The EU Commission has been examining gambling over the Internet closely especially as it relates to revenues lost in regulated gaming monopolies such as the one in Sweden.
A public hearing will be held next week in Brussels to determine if organized crime elements are profiting from unlicensed online casinos in Sweden, Germany and France.
According to EU statistics there are an estimated 15,000 gambling websites on the internet out of which 85% do not hold a valid license. The hearing will also determine how fees may be collected in the online gambling sector from those residents who choose to participate in unlicensed online casinos as well. The hearing well be open to players, online casino operators, governments and organizations involved in online gaming.
The EU Commission is considering a change of general EU gambling rules which will impact Swedish gambling laws and permit countries to collect taxes and fees from the billions in profits generated by the 85% of unlicensed internet gambling websites.
Experts forecast, that in 2011 in Europe alone, the online gaming industry will generate more than six billion Euros in untaxed profits. By 2013, The Association of Online Gamers (EGBA) estimate the total amount wagered at unlicensed casinos, sportsbooks and Swedish poker rooms will reach up to 3 billion Euros.

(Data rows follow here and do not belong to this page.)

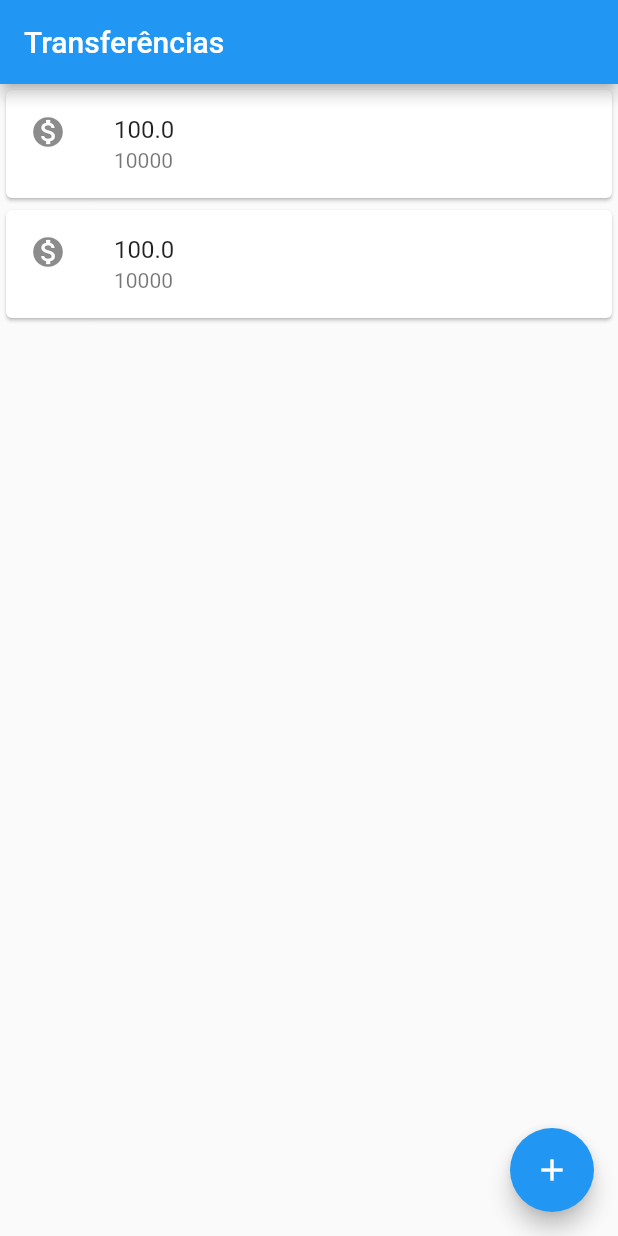
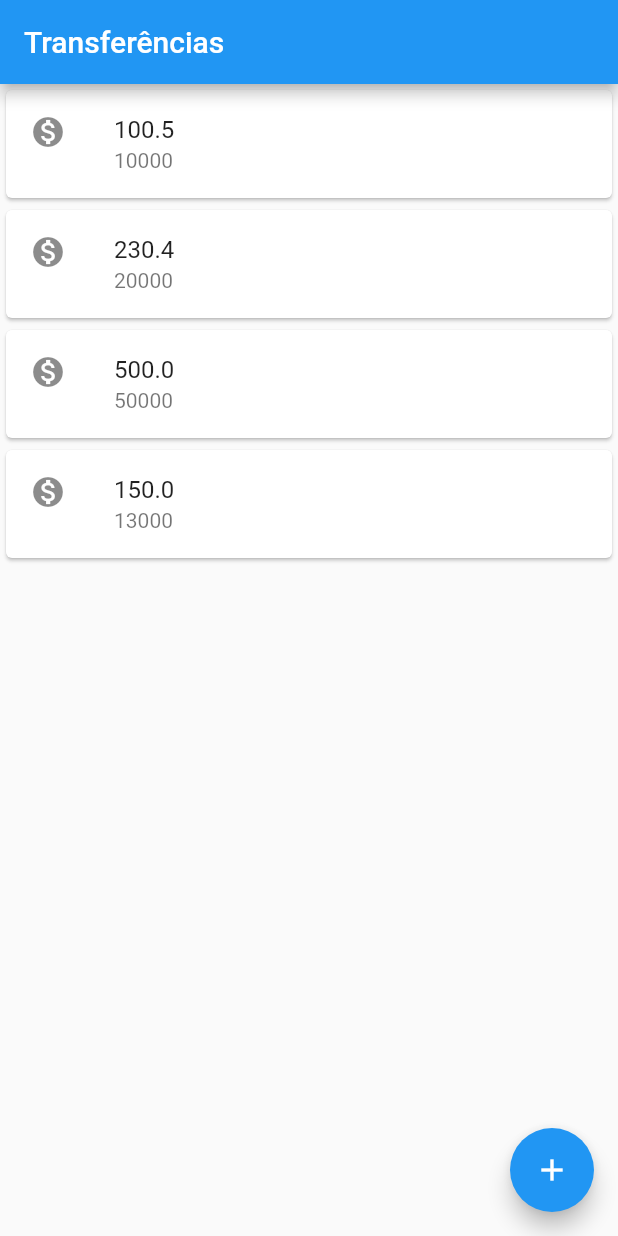
Before and after one commit to jos3duardo/bank-app, a Flutter app: the screen it shows after launch, on a phone screen of 412 x 824 dp. Run offline on Flutter 3.47's test engine with Material 2 defaults, Android fonts, the phone set to English and light mode, and no system bars.

Commit message:
refatorando listagem de transferencias

```diff
--- a/lib/main.dart
+++ b/lib/main.dart
@@ -4,24 +4,7 @@ void main() {
   runApp(
     MaterialApp(
       home: Scaffold(
-        body: Column(
-          children: [
-            Card(
-              child: ListTile(
-                leading: Icon(Icons.monetization_on),
-                title: Text('100.0'),
-                subtitle: Text('10000'),
-              )
-            ),
-            Card(
-              child: ListTile(
-                leading: Icon(Icons.monetization_on),
-                title: Text('100.0'),
-                subtitle: Text('10000'),
-              )
-            ),
-          ],
-        ),
+        body: ListaTransferencias(),
         appBar: AppBar(title: Text('Transferências'),),
         floatingActionButton: FloatingActionButton(
           child: Icon(Icons.add),
@@ -30,3 +13,43 @@ void main() {
     )
   );
 }
+
+class ListaTransferencias extends StatelessWidget{
+  @override
+  Widget build(BuildContext context) {
+    return Column(
+      children: [
+        ItemTransferencias(Transferencia(100.5, 10000)),
+        ItemTransferencias(Transferencia(230.4, 20000)),
+        ItemTransferencias(Transferencia(500.0, 50000)),
+        ItemTransferencias(Transferencia(150.0, 13000)),
+      ],
+    );
+  }
+}
+
+class ItemTransferencias extends StatelessWidget{
+
+  final Transferencia _transferencia;
+
+  ItemTransferencias(this._transferencia);
+
+  @override
+  Widget build(BuildContext context) {
+    return Card(
+        child: ListTile(
+          leading: Icon(Icons.monetization_on),
+          title: Text(_transferencia.valor.toString()),
+          subtitle: Text(_transferencia.numeroConta.toString()),
+        )
+    );
+  }
+}
+
+class Transferencia {
+  final double valor;
+  final int numeroConta;
+
+  Transferencia(this.valor, this.numeroConta);
+
+}
```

The EU Internal Market Commissioner, Mr. Michel Barnier, announced a full investigatory hearing to examine each member country’s rules regarding online gambling and how fees may be levied so that countries do not lose potential revenues. The commission will also examine how fraud, money laundering and compulsive gambling affect countries with more liberalized gaming policies versus those with restrictive policies.